CDC Finds Vitamin E Acetate to be Potential Cause of Vaping Illness
On November 8, 2019, the CDC published published findings of a potential link between Vitamin E Acetate and vaping deaths. The CDC states that laboratory testing of lung fluid samples from 29 patients found Vitamin E Acetate in all of the samples. Vitamin E acetate is used as an additive in the production of vaping products. This is the first time the CDC was able to link a specific chemical to lung injuries.
The CDC previously had targeted vaping products containing THC as the potential culprit. The CDC recommends at this time that people still not use vaping products that contain THC, particularly from informal sources like friends, or family, or in-person or online dealers.
Officials tested the samples for a variety of substances, including mineral oils, plant oils, diluent terpenes, cannabinoids, and nicotine, as well as a common component of lung secretions. Vitamin E acetate was the only substance tested for that showed up in all 29 samples. THC was found in 23 of 28 samples tested, and nicotine was found in 16 of 26 samples. But results for the other substances were all below the level of detection.
The CDC has not confirmed that Vitamin E Acetate is the definite cause of lung injuries. It still says more than one compound could be the cause of the illnesses.

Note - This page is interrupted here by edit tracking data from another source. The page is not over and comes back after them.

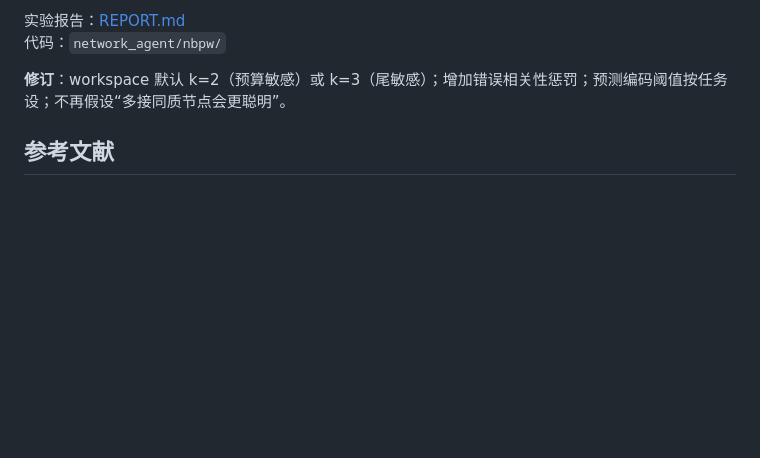
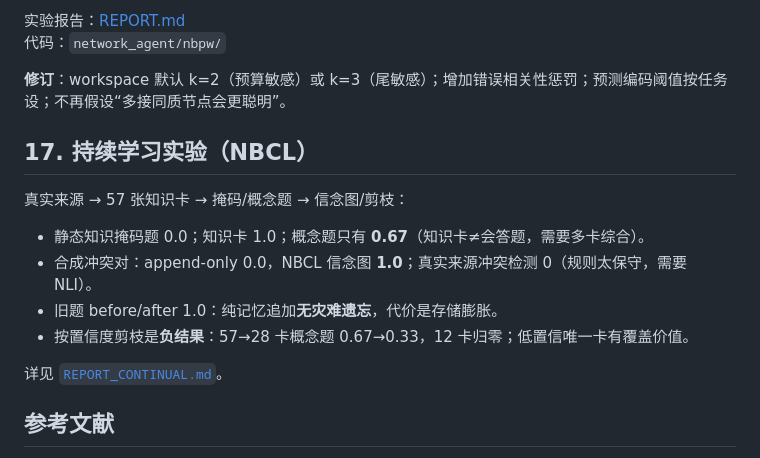
Before and after one commit to zacrisy/open-net-agent, a Markdown page: nbpw/DESIGN.md, the part around the change. Rendered like a GitHub page; blank space fills up the shorter version.

```diff
--- a/nbpw/DESIGN.md
+++ b/nbpw/DESIGN.md
@@ -518,6 +518,17 @@ L_global = E_{x~probe}[ KL( p_i(y|x) || q(y|x) ) ]
 
 **修订**：workspace 默认 k=2（预算敏感）或 k=3（尾敏感）；增加错误相关性惩罚；预测编码阈值按任务设；不再假设“多接同质节点会更聪明”。
 
+## 17. 持续学习实验（NBCL）
+
+真实来源 → 57 张知识卡 → 掩码/概念题 → 信念图/剪枝：
+
+- 静态知识掩码题 0.0；知识卡 1.0；概念题只有 **0.67**（知识卡≠会答题，需要多卡综合）。
+- 合成冲突对：append-only 0.0，NBCL 信念图 **1.0**；真实来源冲突检测 0（规则太保守，需要 NLI）。
+- 旧题 before/after 1.0：纯记忆追加**无灾难遗忘**，代价是存储膨胀。
+- 按置信度剪枝是**负结果**：57→28 卡概念题 0.67→0.33，12 卡归零；低置信唯一卡有覆盖价值。
+
+详见 [`REPORT_CONTINUAL.md`](REPORT_CONTINUAL.md)。
+
 ## 参考文献
 
 - [Distributed Machine Learning Systems: Algorithms, Communication Efficiency, and Convergence Guarantees](https://zenodo.org/records/19486564)
```
Also changed, not shown: README.md (+1 -1 lines), nbpw/README.md (+1 -0 lines), nbpw/REPORT_CONTINUAL.md (added, +253 -0 lines), nbpw/figs/belief_revision.png (added), nbpw/figs/learning_acquisition.png (added), nbpw/figs/pruning.png (added), 5 other files.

Several different substances and product sources are still under investigation.
As of November 5, the CDC had confirmed 2, 051 cases of vaping-related lung disease. There have been 39 fatalities.